> REQUIRED WORK
The output should be every line below, retyped exactly, with no images.

> RECORDS
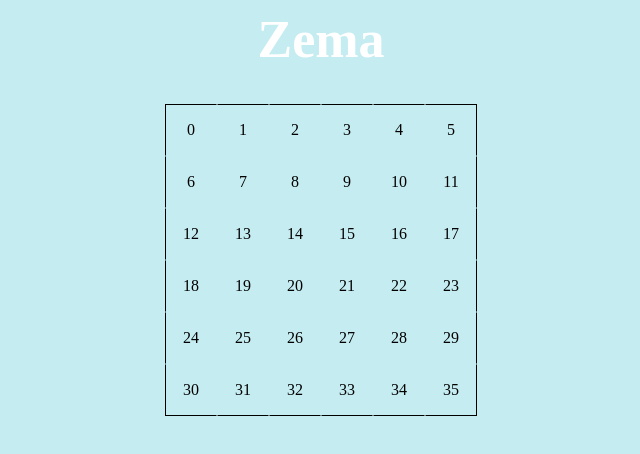
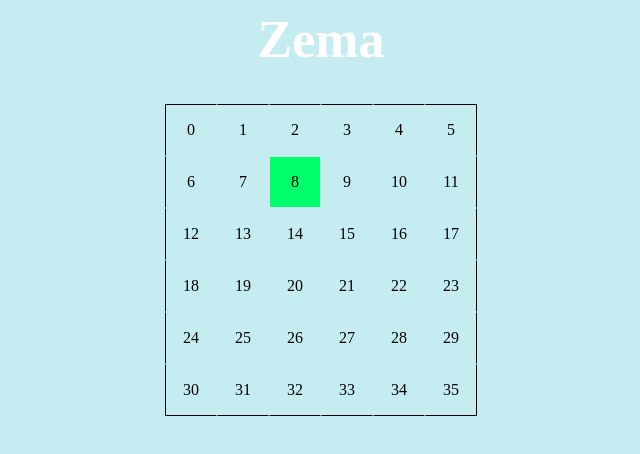
Before and after one commit to artembunichev/maze, a React (Create React App) app: page / in a window 1280 px wide. Both pictures are taken after a click on the button "Create Mazes". Shown: the top 454 px of the page, without its empty margins (319-959 px from the left). Built offline with nearby package versions, Linux system fonts and the light colour scheme.

Commit message:
render exit

```diff
--- a/src/pages/Maze/Maze.tsx
+++ b/src/pages/Maze/Maze.tsx
@@ -7,6 +7,7 @@ interface CellContainerProps {
   cellSize: number
   borderWidth: number
   border: IBorder
+  isExit: boolean
 }
 interface MazeContainerProps {
   mazeWidth: number
@@ -26,6 +27,7 @@ const CellContainer = styled.div<CellContainerProps>`
   display: flex;
   justify-content: center;
   align-items: center;
+  background-color: ${(props) => props.isExit && `#00ff6a`};
   width: ${(props) => props.cellSize}px;
   height: ${(props) => props.cellSize}px;
   border-left: ${(props) => `${props.borderWidth}px solid ${props.border.left ? `#000000` : `#c5ecf1`}`};
@@ -45,7 +47,8 @@ export const Maze: FC = (): JSX.Element => {
         cellSize={mazeStore.cellSize}
         border={c.border}
         key={c.id}
-        borderWidth={AppStore.borderWidth}>
+        borderWidth={AppStore.borderWidth}
+        isExit={c.isExit}>
         {index}
       </CellContainer>
     )
```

> RESULT OF THE EXERCISE
Before and after one commit to artembunichev/maze, a React (Create React App) app: page / in a window 1280 px wide. Both pictures are taken after a click on the button "Create Mazes". Shown: the top 454 px of the page, without its empty margins (319-959 px from the left). Built offline with nearby package versions, Linux system fonts and the light colour scheme.

Commit message:
render exit

```diff
--- a/src/pages/Maze/Maze.tsx
+++ b/src/pages/Maze/Maze.tsx
@@ -7,6 +7,7 @@ interface CellContainerProps {
   cellSize: number
   borderWidth: number
   border: IBorder
+  isExit: boolean
 }
 interface MazeContainerProps {
   mazeWidth: number
@@ -26,6 +27,7 @@ const CellContainer = styled.div<CellContainerProps>`
   display: flex;
   justify-content: center;
   align-items: center;
+  background-color: ${(props) => props.isExit && `#00ff6a`};
   width: ${(props) => props.cellSize}px;
   height: ${(props) => props.cellSize}px;
   border-left: ${(props) => `${props.borderWidth}px solid ${props.border.left ? `#000000` : `#c5ecf1`}`};
@@ -45,7 +47,8 @@ export const Maze: FC = (): JSX.Element => {
         cellSize={mazeStore.cellSize}
         border={c.border}
         key={c.id}
-        borderWidth={AppStore.borderWidth}>
+        borderWidth={AppStore.borderWidth}
+        isExit={c.isExit}>
         {index}
       </CellContainer>
     )
```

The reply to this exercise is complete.